[Modification records]
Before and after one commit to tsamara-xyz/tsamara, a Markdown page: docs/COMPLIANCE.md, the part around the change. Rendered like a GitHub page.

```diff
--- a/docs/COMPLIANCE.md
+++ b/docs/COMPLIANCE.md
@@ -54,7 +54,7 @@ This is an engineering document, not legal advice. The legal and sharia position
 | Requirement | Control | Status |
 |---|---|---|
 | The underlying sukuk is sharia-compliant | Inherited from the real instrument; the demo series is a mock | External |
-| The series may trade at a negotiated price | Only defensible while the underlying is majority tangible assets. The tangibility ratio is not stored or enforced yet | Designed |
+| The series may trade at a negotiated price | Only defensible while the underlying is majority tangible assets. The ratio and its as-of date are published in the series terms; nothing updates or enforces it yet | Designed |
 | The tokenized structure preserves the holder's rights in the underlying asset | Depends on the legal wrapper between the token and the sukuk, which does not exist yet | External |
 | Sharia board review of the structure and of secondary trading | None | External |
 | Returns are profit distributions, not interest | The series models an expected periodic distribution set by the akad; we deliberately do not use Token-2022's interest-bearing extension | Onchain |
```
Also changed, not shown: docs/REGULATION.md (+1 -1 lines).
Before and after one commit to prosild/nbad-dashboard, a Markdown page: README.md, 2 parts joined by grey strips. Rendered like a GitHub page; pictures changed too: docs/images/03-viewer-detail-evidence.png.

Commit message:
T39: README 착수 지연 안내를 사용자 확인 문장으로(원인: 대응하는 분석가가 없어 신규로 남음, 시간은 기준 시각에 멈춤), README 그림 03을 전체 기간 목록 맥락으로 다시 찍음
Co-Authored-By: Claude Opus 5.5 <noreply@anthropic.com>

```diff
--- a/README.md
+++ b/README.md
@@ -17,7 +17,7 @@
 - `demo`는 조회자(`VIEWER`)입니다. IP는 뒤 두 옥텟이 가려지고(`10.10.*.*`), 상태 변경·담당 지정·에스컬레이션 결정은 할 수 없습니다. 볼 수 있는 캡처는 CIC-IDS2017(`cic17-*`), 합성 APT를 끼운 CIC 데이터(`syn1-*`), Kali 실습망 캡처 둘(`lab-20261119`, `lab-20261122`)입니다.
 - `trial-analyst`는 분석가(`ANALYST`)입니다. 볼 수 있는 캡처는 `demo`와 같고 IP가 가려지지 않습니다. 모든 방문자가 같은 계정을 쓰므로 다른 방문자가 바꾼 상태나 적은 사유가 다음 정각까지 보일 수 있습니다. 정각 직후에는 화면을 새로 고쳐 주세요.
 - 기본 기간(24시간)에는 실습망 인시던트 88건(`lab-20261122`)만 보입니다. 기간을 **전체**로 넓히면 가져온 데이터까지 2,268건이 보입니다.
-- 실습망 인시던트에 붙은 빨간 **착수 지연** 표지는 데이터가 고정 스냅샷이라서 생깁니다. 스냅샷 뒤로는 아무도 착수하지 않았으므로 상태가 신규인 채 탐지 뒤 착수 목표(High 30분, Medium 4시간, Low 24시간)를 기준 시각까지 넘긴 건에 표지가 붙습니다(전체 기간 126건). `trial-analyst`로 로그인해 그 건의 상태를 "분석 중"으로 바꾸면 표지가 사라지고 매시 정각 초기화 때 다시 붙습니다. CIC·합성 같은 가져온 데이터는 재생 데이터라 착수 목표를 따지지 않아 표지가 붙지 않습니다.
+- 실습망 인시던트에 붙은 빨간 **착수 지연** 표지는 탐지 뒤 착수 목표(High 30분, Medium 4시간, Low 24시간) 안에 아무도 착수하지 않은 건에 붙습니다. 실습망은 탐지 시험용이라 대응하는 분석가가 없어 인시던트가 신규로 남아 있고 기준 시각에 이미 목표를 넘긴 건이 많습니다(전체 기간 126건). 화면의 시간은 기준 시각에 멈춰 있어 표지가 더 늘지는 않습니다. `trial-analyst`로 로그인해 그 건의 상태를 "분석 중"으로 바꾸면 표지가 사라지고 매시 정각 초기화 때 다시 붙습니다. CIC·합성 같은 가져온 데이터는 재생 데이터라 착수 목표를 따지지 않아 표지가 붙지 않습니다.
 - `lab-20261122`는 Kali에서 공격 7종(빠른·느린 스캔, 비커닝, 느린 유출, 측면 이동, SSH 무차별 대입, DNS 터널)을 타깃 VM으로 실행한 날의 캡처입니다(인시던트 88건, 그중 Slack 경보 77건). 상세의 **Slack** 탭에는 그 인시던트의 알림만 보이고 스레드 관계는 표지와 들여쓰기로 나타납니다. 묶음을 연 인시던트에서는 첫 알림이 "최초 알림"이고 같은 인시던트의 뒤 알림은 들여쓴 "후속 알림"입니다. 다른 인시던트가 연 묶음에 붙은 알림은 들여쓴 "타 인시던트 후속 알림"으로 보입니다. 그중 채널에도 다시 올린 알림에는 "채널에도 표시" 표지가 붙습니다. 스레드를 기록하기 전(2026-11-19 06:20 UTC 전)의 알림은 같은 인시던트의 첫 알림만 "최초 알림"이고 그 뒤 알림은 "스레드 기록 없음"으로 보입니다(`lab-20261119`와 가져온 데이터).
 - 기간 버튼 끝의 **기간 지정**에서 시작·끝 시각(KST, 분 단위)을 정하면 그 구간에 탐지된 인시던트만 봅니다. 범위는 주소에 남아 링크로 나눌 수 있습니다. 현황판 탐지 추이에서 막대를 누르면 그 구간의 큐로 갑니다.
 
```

** WHAT YOU SHOULD DO **
All records shown above are to be output exactly.

** ANSWER SECTION **
Before and after one commit to tsamara-xyz/tsamara, a Markdown page: docs/COMPLIANCE.md, the part around the change. Rendered like a GitHub page.

```diff
--- a/docs/COMPLIANCE.md
+++ b/docs/COMPLIANCE.md
@@ -54,7 +54,7 @@ This is an engineering document, not legal advice. The legal and sharia position
 | Requirement | Control | Status |
 |---|---|---|
 | The underlying sukuk is sharia-compliant | Inherited from the real instrument; the demo series is a mock | External |
-| The series may trade at a negotiated price | Only defensible while the underlying is majority tangible assets. The tangibility ratio is not stored or enforced yet | Designed |
+| The series may trade at a negotiated price | Only defensible while the underlying is majority tangible assets. The ratio and its as-of date are published in the series terms; nothing updates or enforces it yet | Designed |
 | The tokenized structure preserves the holder's rights in the underlying asset | Depends on the legal wrapper between the token and the sukuk, which does not exist yet | External |
 | Sharia board review of the structure and of secondary trading | None | External |
 | Returns are profit distributions, not interest | The series models an expected periodic distribution set by the akad; we deliberately do not use Token-2022's interest-bearing extension | Onchain |
```
Also changed, not shown: docs/REGULATION.md (+1 -1 lines).
Before and after one commit to prosild/nbad-dashboard, a Markdown page: README.md, 2 parts joined by grey strips. Rendered like a GitHub page; pictures changed too: docs/images/03-viewer-detail-evidence.png.

Commit message:
T39: README 착수 지연 안내를 사용자 확인 문장으로(원인: 대응하는 분석가가 없어 신규로 남음, 시간은 기준 시각에 멈춤), README 그림 03을 전체 기간 목록 맥락으로 다시 찍음
Co-Authored-By: Claude Opus 5.5 <noreply@anthropic.com>

```diff
--- a/README.md
+++ b/README.md
@@ -17,7 +17,7 @@
 - `demo`는 조회자(`VIEWER`)입니다. IP는 뒤 두 옥텟이 가려지고(`10.10.*.*`), 상태 변경·담당 지정·에스컬레이션 결정은 할 수 없습니다. 볼 수 있는 캡처는 CIC-IDS2017(`cic17-*`), 합성 APT를 끼운 CIC 데이터(`syn1-*`), Kali 실습망 캡처 둘(`lab-20261119`, `lab-20261122`)입니다.
 - `trial-analyst`는 분석가(`ANALYST`)입니다. 볼 수 있는 캡처는 `demo`와 같고 IP가 가려지지 않습니다. 모든 방문자가 같은 계정을 쓰므로 다른 방문자가 바꾼 상태나 적은 사유가 다음 정각까지 보일 수 있습니다. 정각 직후에는 화면을 새로 고쳐 주세요.
 - 기본 기간(24시간)에는 실습망 인시던트 88건(`lab-20261122`)만 보입니다. 기간을 **전체**로 넓히면 가져온 데이터까지 2,268건이 보입니다.
-- 실습망 인시던트에 붙은 빨간 **착수 지연** 표지는 데이터가 고정 스냅샷이라서 생깁니다. 스냅샷 뒤로는 아무도 착수하지 않았으므로 상태가 신규인 채 탐지 뒤 착수 목표(High 30분, Medium 4시간, Low 24시간)를 기준 시각까지 넘긴 건에 표지가 붙습니다(전체 기간 126건). `trial-analyst`로 로그인해 그 건의 상태를 "분석 중"으로 바꾸면 표지가 사라지고 매시 정각 초기화 때 다시 붙습니다. CIC·합성 같은 가져온 데이터는 재생 데이터라 착수 목표를 따지지 않아 표지가 붙지 않습니다.
+- 실습망 인시던트에 붙은 빨간 **착수 지연** 표지는 탐지 뒤 착수 목표(High 30분, Medium 4시간, Low 24시간) 안에 아무도 착수하지 않은 건에 붙습니다. 실습망은 탐지 시험용이라 대응하는 분석가가 없어 인시던트가 신규로 남아 있고 기준 시각에 이미 목표를 넘긴 건이 많습니다(전체 기간 126건). 화면의 시간은 기준 시각에 멈춰 있어 표지가 더 늘지는 않습니다. `trial-analyst`로 로그인해 그 건의 상태를 "분석 중"으로 바꾸면 표지가 사라지고 매시 정각 초기화 때 다시 붙습니다. CIC·합성 같은 가져온 데이터는 재생 데이터라 착수 목표를 따지지 않아 표지가 붙지 않습니다.
 - `lab-20261122`는 Kali에서 공격 7종(빠른·느린 스캔, 비커닝, 느린 유출, 측면 이동, SSH 무차별 대입, DNS 터널)을 타깃 VM으로 실행한 날의 캡처입니다(인시던트 88건, 그중 Slack 경보 77건). 상세의 **Slack** 탭에는 그 인시던트의 알림만 보이고 스레드 관계는 표지와 들여쓰기로 나타납니다. 묶음을 연 인시던트에서는 첫 알림이 "최초 알림"이고 같은 인시던트의 뒤 알림은 들여쓴 "후속 알림"입니다. 다른 인시던트가 연 묶음에 붙은 알림은 들여쓴 "타 인시던트 후속 알림"으로 보입니다. 그중 채널에도 다시 올린 알림에는 "채널에도 표시" 표지가 붙습니다. 스레드를 기록하기 전(2026-11-19 06:20 UTC 전)의 알림은 같은 인시던트의 첫 알림만 "최초 알림"이고 그 뒤 알림은 "스레드 기록 없음"으로 보입니다(`lab-20261119`와 가져온 데이터).
 - 기간 버튼 끝의 **기간 지정**에서 시작·끝 시각(KST, 분 단위)을 정하면 그 구간에 탐지된 인시던트만 봅니다. 범위는 주소에 남아 링크로 나눌 수 있습니다. 현황판 탐지 추이에서 막대를 누르면 그 구간의 큐로 갑니다.
 
```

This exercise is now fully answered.